The Rev. Herman Lohr began his ministry in Aplington in 1927, and remained until 1935. Another blow would strike the congregation during this time as the church building would again be destroyed by fire on February 7, 1934. A new modern brick structure was erected and dedicated in October of that year on a new site at 1003 Nash St.
Rev. Fred Lehr became the next pastor in 1935. The new Moeller pipe organ was installed and partial support for Miss Carrie Swyter was taken on. Rev. Lehr carried the church through the difficult years of W.W.II when the lives of four sons of the church family were claimed. In 1941, the name was changed to Aplington Baptist Church. In 1946, all German language association was dropped. Rev. Lehr resigned in August 1951 due to ill health, and the Rev. Venenga began his ministry in January of 1952. A new parsonage was built in 1953, on the site of the old church building. Rev. Venenga concluded his ministry in 1956, and was followed by the Rev. Donald Patet. In 1960, a new educational facility was added to the existing building. The church has had an ongoing missionary interest all through the years, and a number of its sons and daughters have gone on into full-time Christian service. The Women's Evening Circle was formed in 1965 and still has an active membership. In 1974, the entire building was renovated in preparation for the 100th anniversary. Rev. Patet retired from the pastorate in Aplington in 1988 and holds the honor of the longest serving pastor in Aplington. Rev. James L. Renke took up the reigns in July of 1988 and ministered until July of 1992. Pastor Renke had a strong evangelistic outreach and progressed into the church planting ministry after his departure from Aplington. Pastor Rod Thompson served as interim pastor from September 1991 until April of 1993 when Rev. Marlin Mohrman became our most recent pastor. A number of remodeling projects have been completed during his present ministry. A new elevator was installed in 1994, which now makes the church handicap accessible. This project was completely paid for within one year after completiton. A new heating and air conditioning system was installed in 1997, and 1998 brought new restrooms and a renovation of the fellowship hall in the basement. An AWANA ministry was started in the fall of 1995 and has developed into a multi-church community program with a very large attendance. Nineteen ninety-nine brought a number of new projects as well. A monetary bequest to the church provided for a much needed roof replacement, a new sound and video system, a new piano and repairs to the parsonage along with the addition of a Youth Pastor. Two years later the Youth Pastor's ministry developed into a multi church ministry and outreach.

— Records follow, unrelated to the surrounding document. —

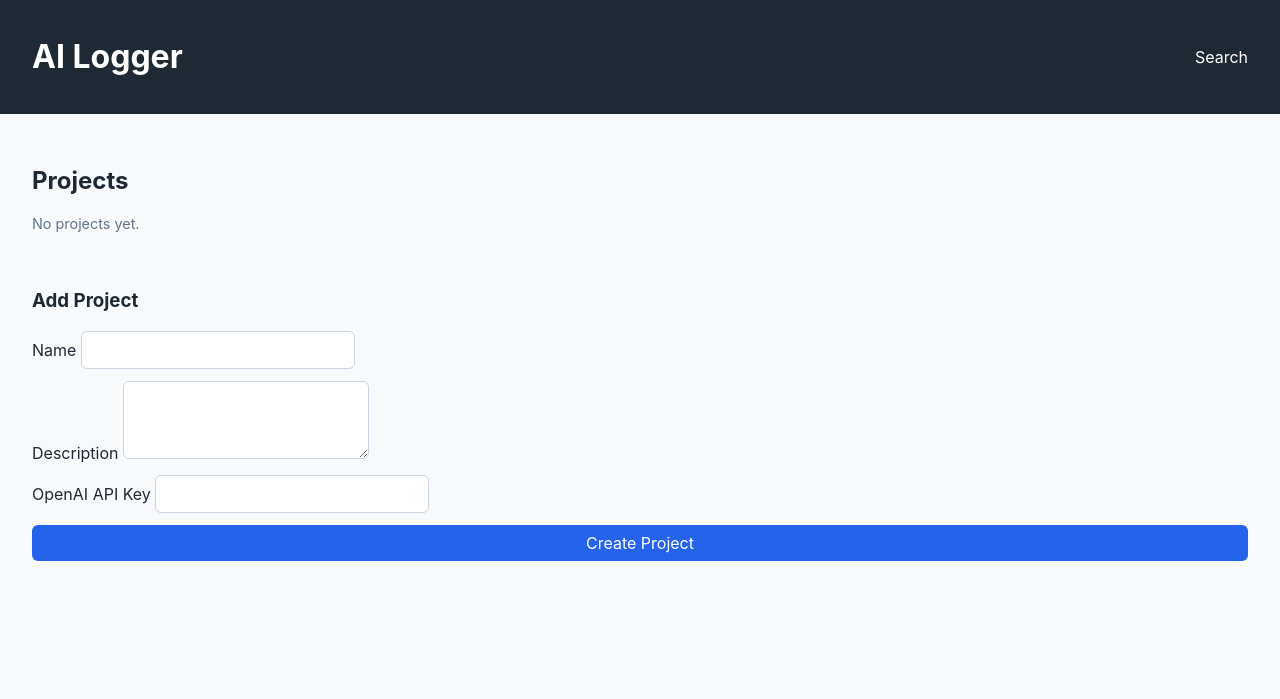
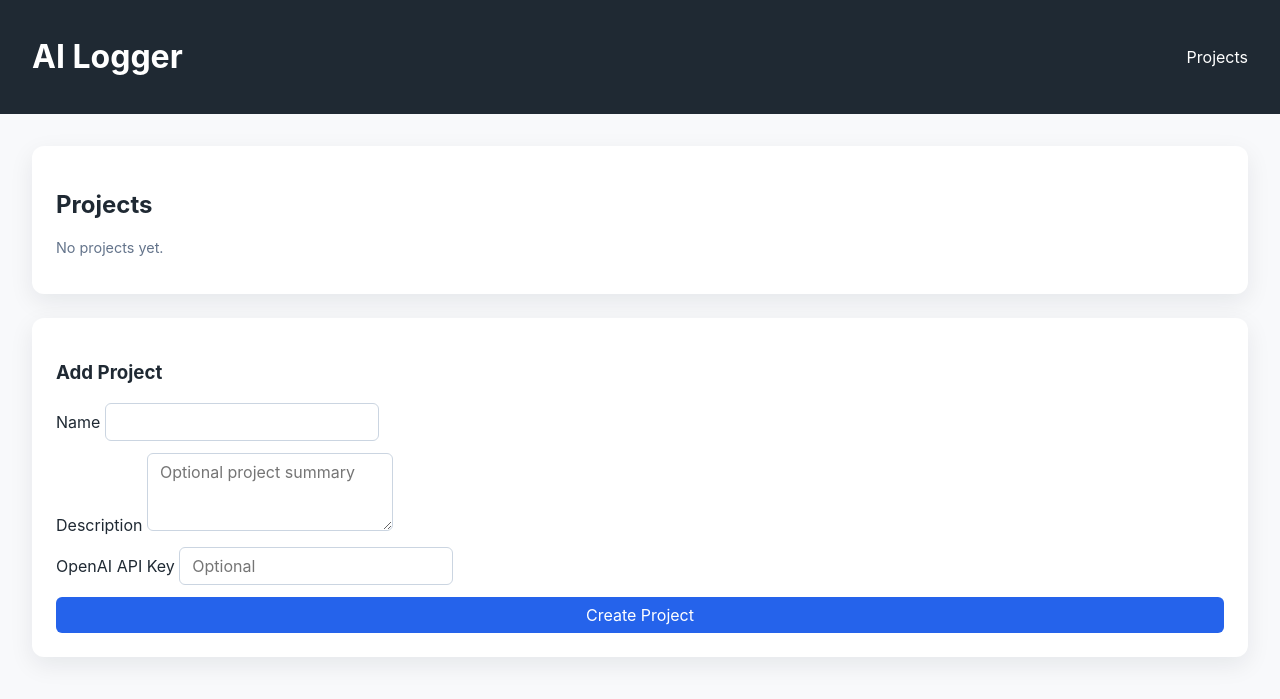
Before and after one commit to david-dd/academicGPT, a FastAPI app: page / in a window 1280 px wide. Shown: the top 699 px of the page. Run offline with FastAPI, Linux system fonts and the light colour scheme; some libraries are stand-ins or nearby versions.

Commit message:
Struktur update hinzu

```diff
--- a/app/main.py
+++ b/app/main.py
@@ -23,27 +23,58 @@ def slugify(value: str) -> str:
     return "-".join(value.lower().strip().split())
 
 
+def get_project_by_slug_or_404(db: Session, project_slug: str):
+    project = crud.get_project_by_slug(db, project_slug)
+    if not project:
+        raise HTTPException(status_code=404, detail="Project not found")
+    return project
+
+
+def build_unique_slug(db: Session, name: str) -> str:
+    base_slug = slugify(name)
+    slug = base_slug
+    counter = 2
+    while crud.project_slug_exists(db, slug):
+        slug = f"{base_slug}-{counter}"
+        counter += 1
+    return slug
+
+
 @app.get("/", response_class=HTMLResponse)
 def index(request: Request, db: Session = Depends(get_db)):
     projects = crud.list_projects(db)
-    return templates.TemplateResponse("index.html", {"request": request, "projects": projects})
+    return templates.TemplateResponse(
+        "index.html",
+        {"request": request, "projects": projects, "error": None},
+    )
 
 
 @app.post("/projects")
 def create_project(
+    request: Request,
     name: str = Form(...),
     description: str | None = Form(None),
     api_key: str | None = Form(None),
     db: Session = Depends(get_db),
 ):
+    if crud.project_name_exists(db, name):
+        projects = crud.list_projects(db)
+        return templates.TemplateResponse(
+            "index.html",
+            {
+                "request": request,
+                "projects": projects,
+                "error": "Project name already exists.",
+            },
+            status_code=400,
+        )
     try:
         api_key_encrypted = encrypt_secret(api_key) if api_key else None
     except EncryptionError as exc:
         raise HTTPException(status_code=400, detail=str(exc)) from exc
 
-    project = crud.create_project(
-        db, name=name, slug=slugify(name), description=description, settings_json=None
-    )
+    slug = build_unique_slug(db, name)
+    project = crud.create_project(db, name=name, slug=slug, description=description, settings_json=None)
     if api_key_encrypted:
         crud.create_project_secret(
             db,
@@ -51,71 +82,80 @@ def create_project(
             secret_type="openai_api_key",
             secret_ciphertext=api_key_encrypted,
         )
-    return RedirectResponse(url=f"/projects/{project.id}", status_code=303)
+    return RedirectResponse(url=f"/p/{project.slug}/dashboard", status_code=303)
 
 
-@app.get("/projects/{project_id}", response_class=HTMLResponse)
-def project_detail(project_id: int, request: Request, db: Session = Depends(get_db)):
-    project = crud.get_project(db, project_id)
-    if not project:
-        raise HTTPException(status_code=404, detail="Project not found")
+@app.get("/p/{project_slug}/dashboard", response_class=HTMLResponse)
+def project_dashboard(project_slug: str, request: Request, db: Session = Depends(get_db)):
+    project = get_project_by_slug_or_404(db, project_slug)
+    stats = crud.get_project_stats(db, project_id=project.id)
+    has_key = any(secret.secret_type == "openai_api_key" for secret in project.secrets)
+    projects = crud.list_projects(db)
     return templates.TemplateResponse(
-        "project.html", {"request": request, "project": project}
+        "project_dashboard.html",
+        {
+            "request": request,
+            "project": project,
+            "projects": projects,
+            "stats": stats,
+            "has_key": has_key,
+        },
     )
 
 
-@app.post("/projects/{project_id}/blocks")
+@app.post("/p/{project_slug}/blocks")
 def create_block(
-    project_id: int,
+    project_slug: str,
     title: str = Form(...),
     notes: str | None = Form(None),
     db: Session = Depends(get_db),
 ):
-    project = crud.get_project(db, project_id)
-    if not project:
-        raise HTTPException(status_code=404, detail="Project not found")
+    project = get_project_by_slug_or_404(db, project_slug)
     crud.create_text_block(
         db,
         project=project,
-        tb_id=f"TB-{project_id}-{title[:3].upper()}",
+        tb_id=f"TB-{project.id}-{title[:3].upper()}",
         title=title,
         block_type="draft",
         status="active",
         notes=notes,
         working_text=None,
     )
-    return RedirectResponse(url=f"/projects/{project_id}", status_code=303)
+    return RedirectResponse(url=f"/p/{project.slug}/dashboard", status_code=303)
 
 
-@app.post("/blocks/{block_id}/conversations")
+@app.post("/p/{project_slug}/blocks/{block_id}/conversations")
 def create_conversation(
+    project_slug: str,
     block_id: int,
     title: str = Form(...),
     db: Session = Depends(get_db),
 ):
+    project = get_project_by_slug_or_404(db, project_slug)
     block = db.get(TextBlock, block_id)
-    if not block:
+    if not block or block.project_id != project.id:
         raise HTTPException(status_code=404, detail="Text block not found")
     conversation = crud.create_conversation(
         db, project=block.project, title=title, source="other", external_id=None
     )
     crud.create_link(db, text_block=block, conversation=conversation, relation="ideation")
-    return RedirectResponse(url=f"/projects/{block.project_id}", status_code=303)
+    return RedirectResponse(url=f"/p/{project.slug}/dashboard", status_code=303)
 
 
-@app.post("/conversations/{conversation_id}/turns")
+@app.post("/p/{project_slug}/conversations/{conversation_id}/turns")
 def create_turn(
+    project_slug: str,
     conversation_id: int,
     prompt: str = Form(...),
     response: str | None = Form(None),
     use_openai: bool | None = Form(False),
     db: Session = Depends(get_db),
 ):
+    project = get_project_by_slug_or_404(db, project_slug)
     conversation = db.get(Conversation, conversation_id)
-    if not conversation:
+    if not conversation or conversation.project_id != project.id:
         raise HTTPException(status_code=404, detail="Conversation not found")
 
-    project = conversation.project
     resolved_response = response or ""
     response_id: str | None = None
 
@@ -154,33 +194,141 @@ def create_turn(
         timestamp=datetime.utcnow(),
         response_id=response_id,
     )
-    return RedirectResponse(url=f"/projects/{project.id}", status_code=303)
+    return RedirectResponse(url=f"/p/{project.slug}/dashboard", status_code=303)
 
 
-@app.get("/search", response_class=HTMLResponse)
+@app.get("/p/{project_slug}/search", response_class=HTMLResponse)
 def search(
+    project_slug: str,
     request: Request,
     q: str | None = None,
     db: Session = Depends(get_db),
 ):
-    results = crud.search_turns(db, query=q) if q else []
+    project = get_project_by_slug_or_404(db, project_slug)
+    results = crud.search_turns_for_project(db, project_id=project.id, query=q) if q else []
+    projects = crud.list_projects(db)
     return templates.TemplateResponse(
-        "search.html",
-        {"request": request, "results": results, "query": q},
+        "project_search.html",
+        {
+            "request": request,
+            "project": project,
+            "projects": projects,
+            "results": results,
+            "query": q,
+        },
     )
 
 
-@app.get("/projects/{project_id}/export")
-def export_project(project_id: int, db: Session = Depends(get_db)):
-    project = crud.get_project(db, project_id)
-    if not project:
-        raise HTTPException(status_code=404, detail="Project not found")
+@app.get("/p/{project_slug}/export")
+def export_project(project_slug: str, db: Session = Depends(get_db)):
+    project = get_project_by_slug_or_404(db, project_slug)
 
-    rows = crud.list_turns_for_project(db, project_id=project_id)
+    rows = crud.list_turns_for_project(db, project_id=project.id)
 
     def generate():
         for row in rows:
             yield json.dumps(dict(row), ensure_ascii=False) + "\n"
 
-    headers = {"Content-Disposition": f"attachment; filename=project_{project_id}.jsonl"}
+    headers = {"Content-Disposition": f"attachment; filename=project_{project.id}.jsonl"}
     return StreamingResponse(generate(), media_type="application/jsonl", headers=headers)
+
+
+@app.get("/p/{project_slug}/settings", response_class=HTMLResponse)
+def project_settings(project_slug: str, request: Request, db: Session = Depends(get_db)):
+    project = get_project_by_slug_or_404(db, project_slug)
+    projects = crud.list_projects(db)
+    settings_payload = json.dumps(project.settings_json, indent=2) if project.settings_json else ""
+    return templates.TemplateResponse(
+        "project_settings.html",
+        {
+            "request": request,
+            "project": project,
+            "projects": projects,
+            "settings_payload": settings_payload,
+            "error": None,
+        },
+    )
+
+
+@app.post("/p/{project_slug}/settings")
+def update_project_settings(
+    project_slug: str,
+    request: Request,
+    name: str = Form(...),
+    description: str | None = Form(None),
+    settings_payload: str | None = Form(None),
+    api_key: str | None = Form(None),
+    db: Session = Depends(get_db),
+):
+    project = get_project_by_slug_or_404(db, project_slug)
+    parsed_settings: dict | None = None
+    if settings_payload:
+        try:
+            parsed_settings = json.loads(settings_payload)
+        except json.JSONDecodeError as exc:
+            projects = crud.list_projects(db)
+            return templates.TemplateResponse(
+                "project_settings.html",
+                {
+                    "request": request,
+                    "project": project,
+                    "projects": projects,
+                    "settings_payload": settings_payload,
+                    "error": f"Invalid JSON: {exc.msg}",
+                },
+                status_code=400,
+            )
+    if name != project.name and crud.project_name_exists(db, name):
+        projects = crud.list_projects(db)
+        return templates.TemplateResponse(
+            "project_settings.html",
+            {
+                "request": request,
+                "project": project,
+                "projects": projects,
+                "settings_payload": settings_payload or "",
+                "error": "Project name already exists.",
+            },
+            status_code=400,
+        )
+    slug = project.slug
+    if name != project.name:
+        slug = build_unique_slug(db, name)
+    crud.update_project(
+        db,
+        project=project,
+        name=name,
+        slug=slug,
+        description=description,
+        settings_json=parsed_settings,
+    )
+    if api_key:
+        try:
+            api_key_encrypted = encrypt_secret(api_key)
+        except EncryptionError as exc:
+            projects = crud.list_projects(db)
+            return templates.TemplateResponse(
+                "project_settings.html",
+                {
+                    "request": request,
+                    "project": project,
+                    "projects": projects,
+                    "settings_payload": settings_payload or "",
+                    "error": str(exc),
+                },
+                status_code=400,
+            )
+        crud.upsert_project_secret(
+            db,
+            project=project,
+            secret_type="openai_api_key",
+            secret_ciphertext=api_key_encrypted,
+        )
+    return RedirectResponse(url=f"/p/{slug}/settings", status_code=303)
+
+
+@app.post("/p/{project_slug}/archive")
+def archive_project(project_slug: str, db: Session = Depends(get_db)):
+    project = get_project_by_slug_or_404(db, project_slug)
+    crud.soft_delete_project(db, project)
+    return RedirectResponse(url="/", status_code=303)
--- a/app/models.py
+++ b/app/models.py
@@ -21,6 +21,7 @@ class Project(Base):
     settings_json: Mapped[dict | None] = mapped_column(JSON, nullable=True)
     created_at: Mapped[datetime] = mapped_column(DateTime, default=utc_now)
     updated_at: Mapped[datetime] = mapped_column(DateTime, default=utc_now, onupdate=utc_now)
+    deleted_at: Mapped[datetime | None] = mapped_column(DateTime, nullable=True)
 
     secrets: Mapped[list["ProjectSecret"]] = relationship(
         back_populates="project", cascade="all, delete-orphan"
--- a/static/css/styles.css
+++ b/static/css/styles.css
@@ -12,11 +12,30 @@ body {
   display: flex;
   justify-content: space-between;
   align-items: center;
+  gap: 1.5rem;
 }
 
 .site-header a {
   color: #fff;
   text-decoration: none;
+}
+
+.brand {
+  display: flex;
+  align-items: center;
+  gap: 1rem;
+}
+
+.project-pill {
+  background: rgba(255, 255, 255, 0.2);
+  padding: 0.25rem 0.75rem;
+  border-radius: 999px;
+  font-size: 0.85rem;
+}
+
+.site-nav {
+  display: flex;
+  gap: 1rem;
 }
 
 .content {
@@ -25,7 +44,8 @@ body {
   gap: 1.5rem;
 }
 
-.panel {
+.panel,
+.card {
   background: #fff;
   padding: 1.5rem;
   border-radius: 12px;
--- a/templates/base.html
+++ b/templates/base.html
@@ -9,9 +9,19 @@
   </head>
   <body>
     <header class="site-header">
-      <h1><a href="/">AI Logger</a></h1>
-      <nav>
-        <a href="/search?q=">Search</a>
+      <div class="brand">
+        <h1><a href="/">AI Logger</a></h1>
+        {% if project %}
+          <span class="project-pill">Project: {{ project.name }}</span>
+        {% endif %}
+      </div>
+      <nav class="site-nav">
+        <a href="/">Projects</a>
+        {% if project %}
+          <a href="/p/{{ project.slug }}/dashboard">Dashboard</a>
+          <a href="/p/{{ project.slug }}/settings">Settings</a>
+          <a href="/p/{{ project.slug }}/search?q=">Search</a>
+        {% endif %}
       </nav>
     </header>
     <main class="content">
--- a/templates/index.html
+++ b/templates/index.html
@@ -2,12 +2,21 @@
 {% block content %}
 <section class="card">
   <h2>Projects</h2>
+  {% if error %}
+    <p class="alert">{{ error }}</p>
+  {% endif %}
   {% if projects %}
     <ul class="list">
       {% for project in projects %}
-        <li>
-          <a href="/projects/{{ project.id }}">{{ project.name }}</a>
-          <p class="muted">{{ project.description or "No description" }}</p>
+        <li class="list-item">
+          <div>
+            <a href="/p/{{ project.slug }}/dashboard" class="title-link">{{ project.name }}</a>
+            <p class="muted">{{ project.description or "No description" }}</p>
+          </div>
+          <div class="row-actions">
+            <a href="/p/{{ project.slug }}/dashboard">Open</a>
+            <a href="/p/{{ project.slug }}/settings">Settings</a>
+          </div>
         </li>
       {% endfor %}
     </ul>
@@ -25,11 +34,11 @@
     </label>
     <label>
       Description
-      <textarea name="description" rows="3"></textarea>
+      <textarea name="description" rows="3" placeholder="Optional project summary"></textarea>
     </label>
     <label>
       OpenAI API Key
-      <input type="password" name="api_key">
+      <input type="password" name="api_key" placeholder="Optional">
     </label>
     <button type="submit">Create Project</button>
   </form>
```
Also changed, not shown: other parts of static/css/styles.css (+103 -0 lines), app/crud.py (+100 -5 lines), migrations/versions/0002_project_soft_delete.py (added, +21 -0 lines), templates/project_dashboard.html (added, +134 -0 lines), templates/project_search.html (added, +47 -0 lines), templates/project_settings.html (added, +56 -0 lines).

We continued to enjoy God's blessings and His faithfulness as we celebrated our 125th anniversary in 1999. We have been blessed with dedicated people who are committed to the truth of God's Word and seek to win others to Jesus Christ.
Pastor Mohrman accepted a call to a church in Wisconsin in the summer of 2002. Dan Smith graciously began providing pulpit supply in January 2003. The search for a senior pastor continued, with the search committee eventually convincing Dan to submit a resume in late spring of 2003. He was confirmed as senior pastor by the congregation in the Summer of 2003. In 2011 Dan moved on and Pastor Allan Gerber is now serving as our interim pastor.